Qualcomm slumped almost 9% after the chipmaker said on its 1Q FY21 earnings call that financial performance could have been stronger if it had not been “supply constrained.” Furthermore, Qualcomm executives told Reuters that chip supply constraints will remain tight through the first half of 2021 without detailing the supply issue. “If we could make more, we could sell it,” Qualcomm CEO Steve Mollenkopf told Reuters in an interview. Meanwhile, the chipmaker reported fiscal 1Q diluted earnings per share of $2.17 that came in ahead of analysts’ estimates of $2.10. Revenues came in at $8.24 billion, up by 62% year-on-year and below consensus estimates of $8.27 billion.
Meanwhile, eBay surged 5% as the e-commerce platform’s 4Q results outperformed forecasts, fueled by online shopping demand during the holiday season. In 4Q, sales jumped 28% to $2.87 billion year-on-year, exceeding analysts’ expectations of $2.70 billion, as refurbished gifts emerged as a top trend for its holiday shoppers. The auction platform earned an adjusted $0.86 per share in 4Q, beating the Street consensus of $0.83 cents per share. The number of annual active buyers grew by 7% to a total of 185 million global active buyers.
PayPal reported better-than-expected Q4 results sending its shares up 5%. Sales rose 23% year-on-year to $6.12 billion, beating the consensus estimates of $6.09 billion. Earnings of $1.08 per share also came in higher than the $1 forecasts and rose 29% from a year earlier. 2021 forecasts look positive, with full year revenues expected to grow 19% to $25.5 billion. The company also guided for first quarter year-on year earnings growth of 50%.

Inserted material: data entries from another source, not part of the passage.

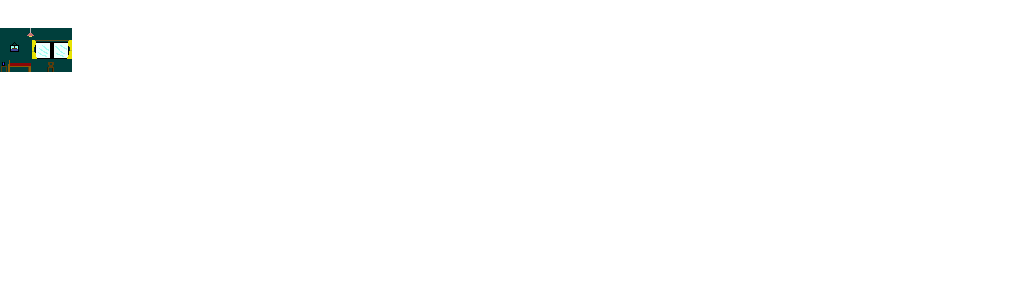
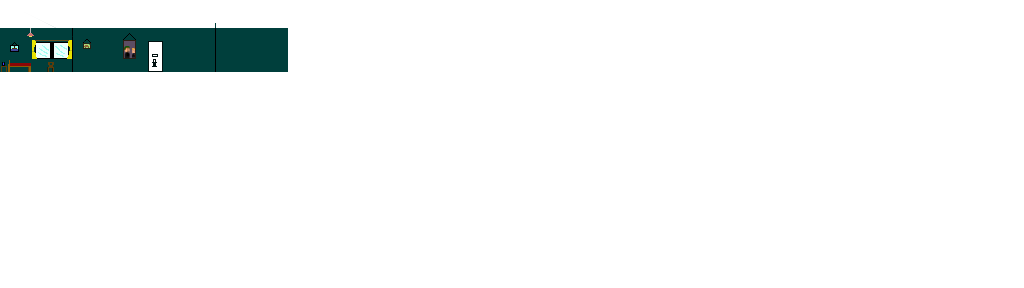
Camera and graphics updates

Changed region(s): [[0.0625, 0.0938, 0.2812, 0.25]]

diff --git a/Hanfeldt Game/src/com/hanfeldt/game/weapon/weapons/SniperRifle.java b/Hanfeldt Game/src/com/hanfeldt/game/weapon/weapons/SniperRifle.java
@@ -1,5 +1,6 @@
 package com.hanfeldt.game.weapon.weapons;
 
+import java.awt.Color;
 import java.awt.Graphics;
 
 import com.hanfeldt.game.Main;
@@ -11,8 +12,8 @@ import com.hanfeldt.game.weapon.AmmoWeapon;
 public class SniperRifle extends AmmoWeapon{
 	
 	private int damage;
-	private boolean aiming = false;
-	private int aimStart = 0;
+	private boolean aiming = false, aimDir;
+	private int aimStart = 0, scopeSize = 10, scopeDistance = 150;
 	
 	/**
 	 * Get n0sc0ped n00b
@@ -26,24 +27,39 @@ public class SniperRifle extends AmmoWeapon{
 	public void tick(){
 		super.tick();
 		
-		if(Main.getGame().getListener().rightMouseDown){
+		if(Main.getGame().getListener().rightMouseDown && !Main.getGame().getListener().rightMouseDownLastTick){
 			if(!aiming){
 				aimStart = Main.getGame().getCamera().getX();
+				aimDir = Main.getGame().getPlayer().getDirection();
 				aiming = true;
+				hasOverlay = true;
 			}else{
 				Main.getGame().getCamera().setFollowingPlayer();
 				aiming = false;
+				hasOverlay = false;
 			}
 		}
 		
 		if(aiming){
-			Main.getGame().getCamera().scrollX(aimStart, -150, 2);
+			Main.getGame().getCamera().scrollX(aimStart, aimDir ?  scopeDistance : -scopeDistance, 2);
 		}
 		
 	}
 	
-	public void drawFrame(Graphics g){
-		
+	public void drawOverlay(Graphics g){
+//		g.setColor(Color.BLACK);
+		g.drawOval(Main.mouseX - (scopeSize / 2) , Main.mouseY - (scopeSize / 2)	, scopeSize, scopeSize);
+		//TODO: Finish off
+//		for(int x = 0; x < Main.WIDTH; x++){
+//			for(int y= 0; y < Main.HEIGHT; y++){
+//				if((x > Main.mouseX - (scopeSize / 2)
+//					|| x < Main.mouseX + (scopeSize / 2))
+//					&& (y > Main.mouseY - (scopeSize / 2)
+//					|| y < Main.mouseY - (scopeDistance / 2))
+//					&& (scopeSize * 2 < (Main.mouseX*2) + (Main.mouseY*2)))
+//					g.drawLine(x, y, x, y);
+//			}
+//		}
 	}
 	
 	public void trigger(){

diff --git a/Hanfeldt Game/src/com/hanfeldt/game/properties/PropertiesLoader.java b/Hanfeldt Game/src/com/hanfeldt/game/properties/PropertiesLoader.java
@@ -81,13 +81,13 @@ public class PropertiesLoader {
 		input.close();
 	}
 	
-	public static void loadProperties(){
+	public static void loadProperties(int level){
 		Properties prop = new Properties();
 		InputStream input = null;
 		
 		try{
 			printDebug("Reading Level properties file...\n");
-			loadLevelProperties(Story.getCurrentLevel() + 1, String.format("/config/levels/level%d/level.conf", Story.getCurrentLevel() + 1), input, prop);
+			loadLevelProperties(level, String.format("/config/levels/level%d/level.conf", Story.getCurrentLevel() + 1), input, prop);
 		}catch(IOException e){
 			printErrorDebug("Error while reading properties file.");
 			printStackTraceDebug(e);
@@ -131,6 +131,10 @@ public class PropertiesLoader {
 		printDebug("Has Static Background: " + p.getProperty("hasStaticBg"));
 		LevelLoader.hasStaticBg = Boolean.parseBoolean(p.getProperty("hasStaticBg"));
 		
+		//HasForeGround
+		printDebug("Has ForeGround: " + p.getProperty("hasForeG"));
+		LevelLoader.hasForeGround = Boolean.parseBoolean(p.getProperty("hasForeG"));
+		
 		//Npc List
 		printDebug("List of NPC's: " + p.getProperty("npcList"));
 		NpcList.characterList =  p.getProperty("npcList").replaceAll("\\[", "").replaceAll("\\]", "").replaceAll(" ", "").split(",");
@@ -150,10 +154,6 @@ public class PropertiesLoader {
 		for(int i = 0; i < temp1.length; i++){
 			LevelLoader.currentLevelNpcTrigger[i] = Integer.parseInt(temp1[i]);
 		}
-	
-		//NPC Actions
-		printDebug("NPCActions: " + p.getProperty("npcAction"));
-		LevelLoader.currentLevelNpcAction = p.getProperty("npcAction").replaceAll("\\[", "").replaceAll("\\]", "").replaceAll(" ", "").split(",");
 	
 		printDebug("\n--- Level Properties---\n");
 		

diff --git a/Hanfeldt Game/src/com/hanfeldt/game/display/Camera.java b/Hanfeldt Game/src/com/hanfeldt/game/display/Camera.java
@@ -21,7 +21,8 @@ public class Camera {
 	private Player player;
 	private Entity entity, previousEntity;
 	private int shakingTicks, zoom, playerMoveWeightX = 50, playerPanToSpeed = 4;
-	private boolean scrolled = false, scrolledleft = false, scrolledright = false, followingEntity = false, dir;
+	private boolean scrolled = false, scrolledleft = false, scrolledright = false, 
+									followingEntity = false, dir;
 	private Random rand = new Random();
 	
 	public Camera(int x, int y, Player p) {
@@ -179,6 +180,36 @@ public class Camera {
 	public void renderImageNoOff(Graphics g, BufferedImage image, int x, int y, int enlargement) {
 		Sprite s = new Sprite(image);
 		s.draw(g, x, y, enlargement * zoom);
+	}
+	
+	/**
+	 * Draws a rectangular border around the screen for a cinematic effect
+	 * @param g
+	 * @param x1
+	 * @param x2
+	 * @param y1
+	 * @param y2
+	 * @param c
+	 */
+	public void drawRectBorder(Graphics g, int x1, int x2, int y1, int y2, Color c, boolean dynamic){
+		g.setColor(c);
+		for(int dx = 0; dx < Main.WIDTH; dx++){
+			for(int dy = 0; dy < Main.HEIGHT; dy++){
+				if(dynamic){
+					if((dx > x1||dx <  x2) &&
+						(dy < y1 + (entity.getY() / Main.TILE_SIZE)
+								|| dy > y2 - (entity.getY() / Main.TILE_SIZE))){
+							g.drawLine(dx, dy, dx, dy);
+						}
+				}else{
+					if((dx > x1 ||dx < x2) &&
+						(dy < y1|| dy > y2)){
+							g.drawLine(dx, dy, dx, dy);
+					}
+				}
+			}
+		}
+		
 	}
 	
 	public void setX(int x) {

diff --git a/Hanfeldt Game/src/com/hanfeldt/game/state/Story.java b/Hanfeldt Game/src/com/hanfeldt/game/state/Story.java
@@ -6,7 +6,6 @@ import com.hanfeldt.game.Main;
 import com.hanfeldt.game.display.Camera;
 import com.hanfeldt.game.entity.Player;
 import com.hanfeldt.game.level.LevelLoader;
-import com.hanfeldt.game.properties.PropertiesLoader;
 import com.hanfeldt.game.scripting.NpcScript;
 import com.hanfeldt.io.Debug;
 
@@ -18,18 +17,13 @@ public class Story extends Playing {
 	
 	public Story(Main main, Camera c) {
 		super(main, c);
-
-		PropertiesLoader.loadProperties();
 		
 		//Load levels
 		LevelLoader.loadLevel(level);
 		
-		level = 0;
 		Player p = main.getPlayer();
-//		p.setX(Main.WIDTH /2);
 		p.setHealth(Player.maxHealth);
 		main.createGoreList();
-//		main.getNpc().add(new Bill(500, Main.HEIGHT - (Main.TILE_SIZE *4)));
 		script = new NpcScript(main, p);
 	}
 	
@@ -43,8 +37,9 @@ public class Story extends Playing {
 			}else{
 				Story.addLevel(level);
 				LevelLoader.loadLevel(level);
-				player.setX(0);
-				player.setY(Main.HEIGHT - Main.TILE_SIZE *2 - player.getSizeY());
+				Main.getGame().respawnPlayer();
+//				player.setX(0);
+//				player.setY(Main.HEIGHT - Main.TILE_SIZE *2 - player.getSizeY());
 				player.levelFinished = false;
 			}
 		}

diff --git a/Hanfeldt Game/src/com/hanfeldt/game/level/Background.java b/Hanfeldt Game/src/com/hanfeldt/game/level/Background.java
@@ -28,6 +28,15 @@ public class Background {
 			staticLayer[0] = new BackgroundSheet(levelPath(currentLevel, 0, true), 2);;
 			staticLayer[0].isStatic = true;
 		}
+		
+		fore = LevelLoader.hasForeGround;
+		
+		if(fore){
+			foreStaticLayer = new BackgroundSheet[1];
+			foreStaticLayer[0] = new BackgroundSheet(levelPath(currentLevel, 1, true), 2);
+			foreStaticLayer[0].isStatic = true;
+		}
+		
 		sectorY = layer[0].getImage().getHeight();
 		System.out.println(sectorY);
 	}
@@ -47,9 +56,12 @@ public class Background {
 		}
 	}
 	
-	public void draw(Graphics g, boolean foreGround){
-		
-	}
+	public void drawFore(Graphics g){
+		if(foreStaticLayer!=null)
+		for(int i = 0; i < foreStaticLayer.length; i++){
+			foreStaticLayer[i].drawEnlarged(g, -Main.getGame().getCamera().getX(), -Main.getGame().getCamera().getY());
+		}
+	}	
 	
 	public double viewModifierX(int i){
 		if(i == 0){//Far items

diff --git a/Hanfeldt Game/src/com/hanfeldt/game/level/LevelLoader.java b/Hanfeldt Game/src/com/hanfeldt/game/level/LevelLoader.java
@@ -10,8 +10,7 @@ public class LevelLoader {
 	
 	public static int currentLevelBgAmount = 0;
 	public static int[] currentLevelNpcTrigger;
-	public static String[] currentLevelNpcAction;
-	public static boolean hasStaticBg;
+	public static boolean hasStaticBg, hasForeGround;
 	
 	public LevelLoader(){
 		
@@ -22,9 +21,9 @@ public class LevelLoader {
 	}
 	
 	public static void loadLevel(int level){
-		PropertiesLoader.loadProperties();
+		PropertiesLoader.loadProperties(level);
 		NpcScript.resetDialogue();
-		NpcScript.setNpcTriggersAndActions(currentLevelNpcTrigger, currentLevelNpcAction);
+		NpcScript.setNpcTriggersAndActions(currentLevelNpcTrigger);
 		Main.getGame().setLevels(new LevelStory(String.format("/images/maps/levels/level%d.png", level + 1), Main.getGame().getPlayer()));
 		NpcList.loadCharacters();
 		Main.getGame().getLevels().setBg(level);

diff --git a/Hanfeldt Game/src/com/hanfeldt/game/state/Playing.java b/Hanfeldt Game/src/com/hanfeldt/game/state/Playing.java
@@ -1,5 +1,6 @@
 package com.hanfeldt.game.state;
 
+import java.awt.Color;
 import java.awt.Graphics;
 import java.util.ArrayList;
 
@@ -71,7 +72,6 @@ public abstract class Playing extends State {
 				}
 			}
 		}
-		main.getHud().draw(g);
 		for(GoreSpawn go : main.getGore()) {
 //			go.render(g);
 			camera.renderGore(g, go);
@@ -140,7 +140,16 @@ public abstract class Playing extends State {
 					camera.renderSprite(g, p.getWeaponEquipped().getReverseSprite(), p.getX() - 10, p.getY() +Main.TILE_SIZE /2);
 				}
 			}
+			if(p.getWeaponEquipped().hasOverlay){
+				p.getWeaponEquipped().drawOverlay(g);
+			}
 		}
+		
+		main.getLevels().renderForeground(g);
+		
+//		camera.drawRectBorder(g, 0, Main.WIDTH, 40, 110, Color.BLACK, true);
+
+		main.getHud().draw(g);
 	}
 	
 }

diff --git a/Hanfeldt Game/src/com/hanfeldt/game/weapon/Weapon.java b/Hanfeldt Game/src/com/hanfeldt/game/weapon/Weapon.java
@@ -3,6 +3,8 @@
 import java.awt.Graphics;
 import java.awt.image.BufferedImage;
 
+import sun.java2d.pipe.DrawImage;
+
 import com.hanfeldt.game.Main;
 import com.hanfeldt.game.display.Sprite;
 import com.hanfeldt.game.entity.EntityLiving;
@@ -11,7 +13,7 @@ public abstract class Weapon {
 	protected Sprite sprite;
 	protected EntityLiving entity;
 	protected long totalTicks = 0;
-	public boolean automatic = true;
+	public boolean automatic = true, hasOverlay = false;
 	
 	public Weapon(EntityLiving e, Sprite s) {
 		entity = e;
@@ -27,6 +29,10 @@ public abstract class Weapon {
 	
 	public Sprite getSprite() {
 		return sprite;
+	}
+	
+	public void drawOverlay(Graphics g){
+		return;
 	}
 	
 	public Sprite getReverseSprite() {

diff --git a/Hanfeldt Game/src/com/hanfeldt/game/scripting/NpcScript.java b/Hanfeldt Game/src/com/hanfeldt/game/scripting/NpcScript.java
@@ -20,7 +20,6 @@ public class NpcScript {
 	private static int currentDialogue = 0;
 	private static int[] dialogueTriggerX;
 	private static int currentLevel;
-//	private static String[] actions;
 	
 	public NpcScript(Main main, Player p){
 		this.main = main;
@@ -61,10 +60,9 @@ public class NpcScript {
 		}
 	}
 	
-	public static void setNpcTriggersAndActions(int[] triggers, String[] action){
+	public static void setNpcTriggersAndActions(int[] triggers){
 		dialogueTriggerX = new int[triggers.length];
 		dialogueTriggerX = triggers;
-//		actions = action;
 	}
 	
 //	public static Npc getCurrentTriggeredNpc(){

diff --git a/Hanfeldt Game/src/com/hanfeldt/game/level/LevelStory.java b/Hanfeldt Game/src/com/hanfeldt/game/level/LevelStory.java
@@ -12,6 +12,7 @@ import com.hanfeldt.game.entity.npc.Spawner;
 import com.hanfeldt.game.entity.npc.monsters.Zombie;
 import com.hanfeldt.game.tile.Air;
 import com.hanfeldt.game.tile.Tile;
+import com.hanfeldt.io.Debug;
 
 public class LevelStory extends Level {
 	/*
@@ -97,6 +98,7 @@ public class LevelStory extends Level {
 				break;
 			case "playerSpawner":
 				setPlayerSpawn(Main.TILE_SIZE*x, Main.TILE_SIZE * y);
+				Debug.printDebug("Player spawn set to: " + Main.TILE_SIZE*x +  ", " + Main.TILE_SIZE * y);
 				Main.getGame().getPlayer().setLocation(getPlayerSpawnPoint());
 				break;
 			default:

diff --git a/Hanfeldt Game/src/com/hanfeldt/game/level/BackgroundSheet.java b/Hanfeldt Game/src/com/hanfeldt/game/level/BackgroundSheet.java
@@ -26,6 +26,7 @@ public class BackgroundSheet {
 		}
 	}
 	
+	
 	public BackgroundSheet(String path, int enlarge){
 		
 		BufferedImage temp = null;
@@ -35,7 +36,7 @@ public class BackgroundSheet {
 		}catch(Exception e) {
 			e.printStackTrace();
 			System.err.println("Failed to read " + path);
-		}finally{
+		}finally{		
 			sheet = temp;
 		}
 		

diff --git a/Hanfeldt Game/src/com/hanfeldt/game/level/Level.java b/Hanfeldt Game/src/com/hanfeldt/game/level/Level.java
@@ -39,7 +39,7 @@ public class Level {
 	}
 	
 	public void renderForeground(Graphics g){
-		
+		bg.drawFore(g);
 	}
 	
 	public int getSizeX() {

Royal Dutch Shell declined almost 2% as 2020 profit cratered 71% to $4.8 billion, while Q4 adjusted earnings tanked 87% year-on year to $393 million compared to analysts’ estimates of $597 million. Fourth quarter cash flow from operations fell 39% year-on-year to $6.2 billion and 19% for the year to $34.1 billion. “We are coming out of 2020 with a stronger balance sheet. We expect to grow our US dollar dividend per share by around 4% as of the first quarter 2021,” commented Royal Dutch Shell CEO Ben van Beurden.
In automotive news, Ford added about 2% as its January retail sales showed that it has beaten the overall industry by 4%. Special Utility Vehicles (SUVs) were the best performers as sales of Ford SUVs grew 8.7% compared to Jan. 2020, giving them their best-ever January start. Andrew Frick, vice president of Ford Sales in US and Canada, said, “January embodies the continued momentum we see for 2021, thanks to a new lineup of must-have products, including F-150, Bronco Sport, Mustang Mach-E and later this year – Bronco.”